__Your assignment__:
Lines in the listing below may contain the string "self". Say how many do, giving only the number.

__Task input__:
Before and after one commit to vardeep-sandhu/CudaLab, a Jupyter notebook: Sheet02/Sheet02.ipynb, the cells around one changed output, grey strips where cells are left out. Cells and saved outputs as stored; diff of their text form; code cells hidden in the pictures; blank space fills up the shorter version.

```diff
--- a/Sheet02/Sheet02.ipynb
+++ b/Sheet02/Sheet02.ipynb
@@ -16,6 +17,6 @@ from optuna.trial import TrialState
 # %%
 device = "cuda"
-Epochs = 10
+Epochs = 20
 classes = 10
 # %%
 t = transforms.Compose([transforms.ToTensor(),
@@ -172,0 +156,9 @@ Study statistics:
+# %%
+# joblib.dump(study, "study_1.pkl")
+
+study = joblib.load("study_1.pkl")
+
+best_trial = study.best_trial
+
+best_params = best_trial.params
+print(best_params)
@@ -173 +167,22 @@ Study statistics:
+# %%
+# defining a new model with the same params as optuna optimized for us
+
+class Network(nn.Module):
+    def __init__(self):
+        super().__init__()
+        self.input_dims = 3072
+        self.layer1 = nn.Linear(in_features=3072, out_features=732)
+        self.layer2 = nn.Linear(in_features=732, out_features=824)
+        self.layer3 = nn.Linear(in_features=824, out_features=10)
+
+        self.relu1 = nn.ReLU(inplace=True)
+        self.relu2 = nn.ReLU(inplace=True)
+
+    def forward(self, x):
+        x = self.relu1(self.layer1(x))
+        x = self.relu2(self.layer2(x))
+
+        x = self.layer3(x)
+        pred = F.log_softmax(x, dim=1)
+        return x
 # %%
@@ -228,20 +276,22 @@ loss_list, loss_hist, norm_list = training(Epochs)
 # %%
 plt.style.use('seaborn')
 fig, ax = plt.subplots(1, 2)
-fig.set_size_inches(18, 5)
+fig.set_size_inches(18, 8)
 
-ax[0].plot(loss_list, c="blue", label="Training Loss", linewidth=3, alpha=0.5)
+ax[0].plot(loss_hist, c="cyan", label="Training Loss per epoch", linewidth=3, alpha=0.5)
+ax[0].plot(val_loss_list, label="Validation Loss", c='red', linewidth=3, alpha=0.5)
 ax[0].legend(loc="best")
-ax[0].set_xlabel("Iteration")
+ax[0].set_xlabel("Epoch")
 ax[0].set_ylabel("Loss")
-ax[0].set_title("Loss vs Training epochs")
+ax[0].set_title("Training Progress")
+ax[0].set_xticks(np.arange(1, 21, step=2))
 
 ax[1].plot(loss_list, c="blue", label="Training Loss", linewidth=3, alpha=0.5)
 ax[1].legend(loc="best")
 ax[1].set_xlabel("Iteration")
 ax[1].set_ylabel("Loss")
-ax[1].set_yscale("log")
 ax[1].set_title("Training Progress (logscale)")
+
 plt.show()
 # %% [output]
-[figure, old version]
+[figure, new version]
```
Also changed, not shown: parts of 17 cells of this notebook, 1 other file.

__Result of this exercise__:
11